*** Opening of Data for processing ***

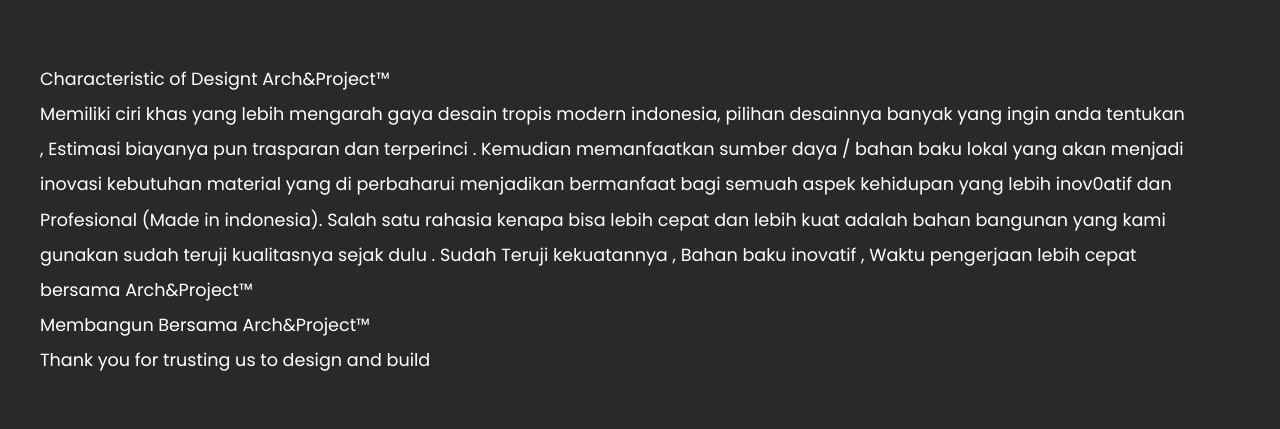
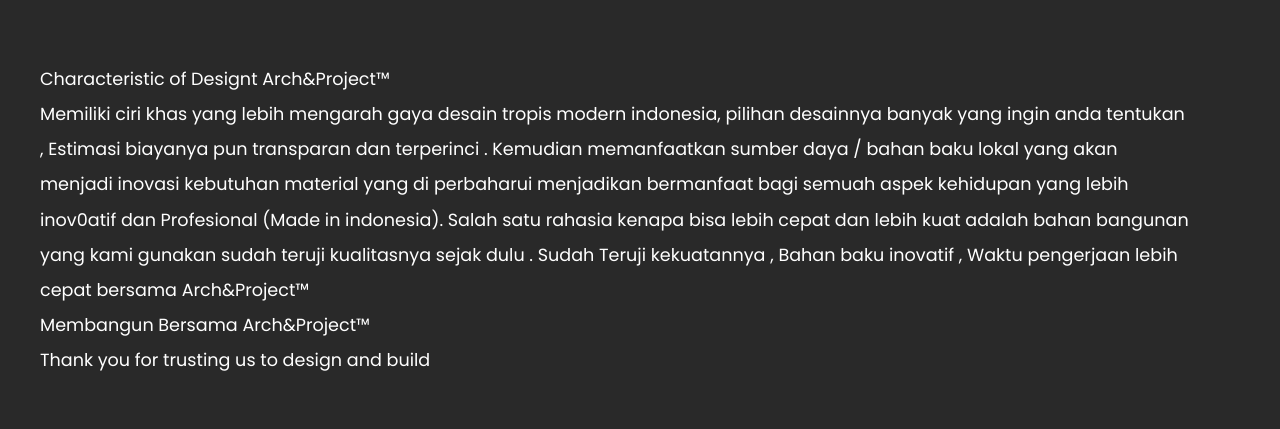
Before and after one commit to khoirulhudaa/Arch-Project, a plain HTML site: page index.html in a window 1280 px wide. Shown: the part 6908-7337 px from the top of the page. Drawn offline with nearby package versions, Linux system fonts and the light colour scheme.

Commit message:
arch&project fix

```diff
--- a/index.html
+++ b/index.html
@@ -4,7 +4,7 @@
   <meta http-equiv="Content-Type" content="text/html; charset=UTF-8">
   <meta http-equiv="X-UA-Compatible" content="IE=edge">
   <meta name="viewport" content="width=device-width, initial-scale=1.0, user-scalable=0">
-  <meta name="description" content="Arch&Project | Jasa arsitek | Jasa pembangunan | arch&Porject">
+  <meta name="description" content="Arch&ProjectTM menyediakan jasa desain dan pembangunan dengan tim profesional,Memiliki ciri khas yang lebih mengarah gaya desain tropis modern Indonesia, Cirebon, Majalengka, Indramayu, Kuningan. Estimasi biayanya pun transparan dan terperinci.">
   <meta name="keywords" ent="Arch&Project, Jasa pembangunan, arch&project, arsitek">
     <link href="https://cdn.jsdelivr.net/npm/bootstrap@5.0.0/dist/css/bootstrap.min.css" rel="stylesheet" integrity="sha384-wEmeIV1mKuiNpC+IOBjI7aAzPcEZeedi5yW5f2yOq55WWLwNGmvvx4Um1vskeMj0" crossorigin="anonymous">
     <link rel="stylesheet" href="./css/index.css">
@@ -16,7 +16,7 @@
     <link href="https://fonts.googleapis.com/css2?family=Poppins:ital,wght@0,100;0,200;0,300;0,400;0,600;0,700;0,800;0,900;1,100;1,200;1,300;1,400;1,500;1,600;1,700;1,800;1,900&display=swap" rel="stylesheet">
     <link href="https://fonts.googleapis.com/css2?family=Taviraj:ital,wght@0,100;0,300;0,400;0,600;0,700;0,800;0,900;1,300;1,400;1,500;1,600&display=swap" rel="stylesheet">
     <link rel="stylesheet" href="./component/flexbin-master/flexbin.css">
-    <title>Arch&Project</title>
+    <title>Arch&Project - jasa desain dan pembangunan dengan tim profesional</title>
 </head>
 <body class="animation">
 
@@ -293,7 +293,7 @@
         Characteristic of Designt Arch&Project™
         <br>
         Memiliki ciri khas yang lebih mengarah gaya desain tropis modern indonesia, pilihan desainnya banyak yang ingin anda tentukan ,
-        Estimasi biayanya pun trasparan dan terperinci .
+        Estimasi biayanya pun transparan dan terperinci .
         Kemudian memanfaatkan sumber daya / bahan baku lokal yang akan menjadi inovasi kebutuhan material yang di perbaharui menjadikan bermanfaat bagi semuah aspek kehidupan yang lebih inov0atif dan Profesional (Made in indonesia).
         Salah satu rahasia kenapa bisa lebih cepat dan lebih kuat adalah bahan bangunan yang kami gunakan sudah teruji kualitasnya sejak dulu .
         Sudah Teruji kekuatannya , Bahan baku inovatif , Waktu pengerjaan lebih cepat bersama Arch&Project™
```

*** Close of Data for processing ***

Find every line in the records that has the word "arsitek". Copy those lines.

-  <meta name="description" content="Arch&Project | Jasa arsitek | Jasa pembangunan | arch&Porject">
   <meta name="keywords" ent="Arch&Project, Jasa pembangunan, arch&project, arsitek">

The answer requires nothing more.